"I think playing the Lotto was a long shot, but this one (Mega Millions) is astronomical," said Rosa Shumacher, a retired administrative assistant from Elk Grove who buys a handful of $1 lottery tickets a week. "But I'll play it. Four dollars a week is not too much to pay for an extraordinary long shot."
The reality is that the odds of winning the Mega Millions jackpot are about one in 176 million. SuperLotto is a safer bet - with one winner for every 41.4 million tickets sold.
Still, that didn't discourage Edward Lockhart, 69, a retired photographer, from buying five Mega Million quick picks and musing: "If I hit it, I'll buy about 320 new digital cameras.
"Then, I'll go on a photo safari in Africa," he said. "And then Brazil. I love Brazil. I guess I'll just love life until I kick the bucket."
Such daydreaming continues to worry anti-gambling activists who are suing to stop the Mega Millions game in California.
"The bigger the jackpot, the lesser your odds. It's the equivalent of being struck by lightning six times," said Fred Jones, an attorney for the Coalition Against Gambling Expansion. "A lot of people lining up for tickets are the people who can least afford to lose."
The Sacramento-based organization sued the California Lottery Commission and acting director Gutierrez on July 6, charging that the lottery illegally entered the multistate game without legislative approval.
The Mega Millions game is made up of lottery players in California, New York, Texas, Georgia, Illinois, Maryland, Massachusetts, Michigan, Virginia, New Jersey, Ohio and Washington.
Over the course of a year, the Mega Millions game is expected to produce 18 jackpots bigger than $100 million and four exceeding $200 million, Gutierrez said.
Since California joined Mega Millions, nine Californians have won or shared prizes ranging from $211,307 to $407,668 for selecting five of five numbers - but not the extra Mega Number to trigger the jackpot.
Thirty-four percent of lottery revenues goes to public education. The 2004-05 ticket sales will produce $1.16 billion for elementary, junior high and high schools, community colleges, the California State University and University of California systems and other educational programs. The largest share - estimated at $793 million - will go to K-12 schools, accounting for 1.4 percent of the budget.

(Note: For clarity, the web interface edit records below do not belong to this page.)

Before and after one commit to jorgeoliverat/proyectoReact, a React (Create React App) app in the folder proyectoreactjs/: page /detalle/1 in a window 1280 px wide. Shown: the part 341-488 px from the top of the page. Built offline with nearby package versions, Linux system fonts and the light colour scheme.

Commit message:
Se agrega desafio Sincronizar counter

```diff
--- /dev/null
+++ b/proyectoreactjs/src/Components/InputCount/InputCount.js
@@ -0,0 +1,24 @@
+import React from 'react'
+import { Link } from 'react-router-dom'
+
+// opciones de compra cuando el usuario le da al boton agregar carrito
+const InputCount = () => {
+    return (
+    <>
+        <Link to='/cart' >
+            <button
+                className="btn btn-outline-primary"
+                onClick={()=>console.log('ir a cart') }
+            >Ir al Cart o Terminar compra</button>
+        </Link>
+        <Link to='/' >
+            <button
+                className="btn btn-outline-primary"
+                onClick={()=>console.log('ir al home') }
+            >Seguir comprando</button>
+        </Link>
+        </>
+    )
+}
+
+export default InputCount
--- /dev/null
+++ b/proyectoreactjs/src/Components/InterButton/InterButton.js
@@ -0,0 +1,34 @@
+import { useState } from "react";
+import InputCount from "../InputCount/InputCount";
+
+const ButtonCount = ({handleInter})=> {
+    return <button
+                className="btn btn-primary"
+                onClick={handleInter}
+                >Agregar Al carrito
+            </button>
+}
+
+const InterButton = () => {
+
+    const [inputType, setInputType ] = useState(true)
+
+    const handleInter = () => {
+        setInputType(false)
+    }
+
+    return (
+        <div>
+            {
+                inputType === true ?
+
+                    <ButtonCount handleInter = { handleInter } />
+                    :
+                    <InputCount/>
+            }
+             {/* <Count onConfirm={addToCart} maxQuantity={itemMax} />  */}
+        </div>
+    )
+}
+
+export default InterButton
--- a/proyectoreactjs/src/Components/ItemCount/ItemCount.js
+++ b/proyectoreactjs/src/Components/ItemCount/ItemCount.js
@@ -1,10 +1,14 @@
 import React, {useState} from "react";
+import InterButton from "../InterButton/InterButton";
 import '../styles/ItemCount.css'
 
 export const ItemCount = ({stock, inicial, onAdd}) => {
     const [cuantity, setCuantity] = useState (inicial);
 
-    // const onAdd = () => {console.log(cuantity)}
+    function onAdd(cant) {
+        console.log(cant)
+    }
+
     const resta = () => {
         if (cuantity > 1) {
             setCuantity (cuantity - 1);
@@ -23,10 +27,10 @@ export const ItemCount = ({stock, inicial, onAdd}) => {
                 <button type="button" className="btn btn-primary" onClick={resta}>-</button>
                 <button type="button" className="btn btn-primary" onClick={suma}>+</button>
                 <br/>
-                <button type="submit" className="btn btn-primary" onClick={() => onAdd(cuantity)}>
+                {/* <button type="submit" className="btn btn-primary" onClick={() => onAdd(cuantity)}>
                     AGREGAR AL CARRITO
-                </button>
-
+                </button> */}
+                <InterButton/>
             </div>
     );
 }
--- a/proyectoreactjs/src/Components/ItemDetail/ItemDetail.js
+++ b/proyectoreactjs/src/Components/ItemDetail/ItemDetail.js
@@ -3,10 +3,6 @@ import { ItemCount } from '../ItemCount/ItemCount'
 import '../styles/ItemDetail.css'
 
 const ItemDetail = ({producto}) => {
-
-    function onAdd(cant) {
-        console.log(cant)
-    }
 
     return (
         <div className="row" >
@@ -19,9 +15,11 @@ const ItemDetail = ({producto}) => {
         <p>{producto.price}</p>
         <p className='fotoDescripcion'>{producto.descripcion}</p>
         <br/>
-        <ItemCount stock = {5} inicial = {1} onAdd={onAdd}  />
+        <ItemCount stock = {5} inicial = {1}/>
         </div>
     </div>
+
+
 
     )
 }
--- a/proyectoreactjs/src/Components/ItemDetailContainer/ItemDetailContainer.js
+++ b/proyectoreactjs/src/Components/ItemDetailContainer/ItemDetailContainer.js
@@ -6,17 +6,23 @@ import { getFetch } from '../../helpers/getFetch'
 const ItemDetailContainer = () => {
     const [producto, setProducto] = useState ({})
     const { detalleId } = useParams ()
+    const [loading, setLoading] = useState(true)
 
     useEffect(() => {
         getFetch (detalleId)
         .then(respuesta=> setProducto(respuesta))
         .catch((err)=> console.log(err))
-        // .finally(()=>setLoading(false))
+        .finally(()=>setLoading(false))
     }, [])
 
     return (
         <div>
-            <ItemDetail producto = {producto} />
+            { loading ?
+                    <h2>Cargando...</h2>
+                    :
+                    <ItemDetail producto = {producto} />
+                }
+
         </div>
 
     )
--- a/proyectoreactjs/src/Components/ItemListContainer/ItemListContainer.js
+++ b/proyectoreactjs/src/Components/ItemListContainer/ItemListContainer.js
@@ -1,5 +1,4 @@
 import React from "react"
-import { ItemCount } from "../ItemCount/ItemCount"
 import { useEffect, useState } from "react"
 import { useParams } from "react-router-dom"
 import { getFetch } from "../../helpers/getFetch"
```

"The lottery is not a solution to education funding," said California schools Superintendent Jack O'Connell, "but every nickel and dime helps."